New and old Chinese in Soweto
Soweto is a tale of two worlds with the Chinese. The community in the township is made up of Chinese people who have lived in Soweto for decades and Chinese foreign nationals who have only recently set up shop.
One of the recent arrivals is Leon Feng. The only thing Feng knew about South Africa while living in China was the boom in gold and diamonds. Seven years later, the 31-year-old has struck “gold” in his own right – as a trader of Chinese herbs and medicine. He has three medicine shops, one in Dobsonville, one in Protea Glen and the other in Protea Gardens. He chose Soweto as the location for his business because of the many black people who form part of his clientele.
“So many people stay here. That’s why I opened a shop. I also came to Soweto to help people. Our medicine can help people. There are few Chinese medicine traders, that’s why we do business.”
Feng says doing business outside of Soweto would be difficult because “white guys don’t trust our stuff, they prefer to go to the pharmacy”.

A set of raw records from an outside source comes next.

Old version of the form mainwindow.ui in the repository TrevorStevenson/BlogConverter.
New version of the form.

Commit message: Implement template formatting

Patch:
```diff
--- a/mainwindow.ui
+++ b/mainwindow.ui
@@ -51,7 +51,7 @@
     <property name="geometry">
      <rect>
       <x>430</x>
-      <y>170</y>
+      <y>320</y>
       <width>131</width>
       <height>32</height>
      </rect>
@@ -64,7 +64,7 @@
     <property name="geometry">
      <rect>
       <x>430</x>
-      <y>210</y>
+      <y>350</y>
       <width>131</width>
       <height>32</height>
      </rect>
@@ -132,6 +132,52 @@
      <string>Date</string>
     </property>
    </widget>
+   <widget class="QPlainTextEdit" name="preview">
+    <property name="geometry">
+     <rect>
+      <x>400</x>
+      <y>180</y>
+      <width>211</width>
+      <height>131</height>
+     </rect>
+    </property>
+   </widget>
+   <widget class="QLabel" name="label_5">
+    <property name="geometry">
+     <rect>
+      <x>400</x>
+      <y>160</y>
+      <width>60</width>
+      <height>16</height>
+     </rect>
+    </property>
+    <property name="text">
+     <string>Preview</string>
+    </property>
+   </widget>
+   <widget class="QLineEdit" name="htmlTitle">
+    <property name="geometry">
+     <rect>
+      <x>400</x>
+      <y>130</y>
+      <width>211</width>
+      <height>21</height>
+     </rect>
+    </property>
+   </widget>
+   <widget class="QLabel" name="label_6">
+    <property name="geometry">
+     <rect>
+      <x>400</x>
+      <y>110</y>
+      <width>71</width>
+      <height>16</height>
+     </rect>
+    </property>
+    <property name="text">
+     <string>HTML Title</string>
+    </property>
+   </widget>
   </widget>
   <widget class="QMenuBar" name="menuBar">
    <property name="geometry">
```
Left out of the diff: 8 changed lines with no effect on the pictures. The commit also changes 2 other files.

Locals walk through his doors and tell Feng their personal problems. Some customers communicate their problems in Setswana or isiZulu, of which Feng understands a smattering. He then gives a diagnosis and a remedy for the ailment. His shop provides tea, tablets and incense as remedies for a plethora of medical problems, from fertility complaints to matters of the bedroom.
“My products work,” he says emphatically. “If it doesn’t work they never come to buy or they buy once and leave or they talk bad things to other people. They like my medicine.”
Feng is not the only Chinese foreign national in the shopping centre. However, the other shop owners are not as proficient in English, opting to speak African languages.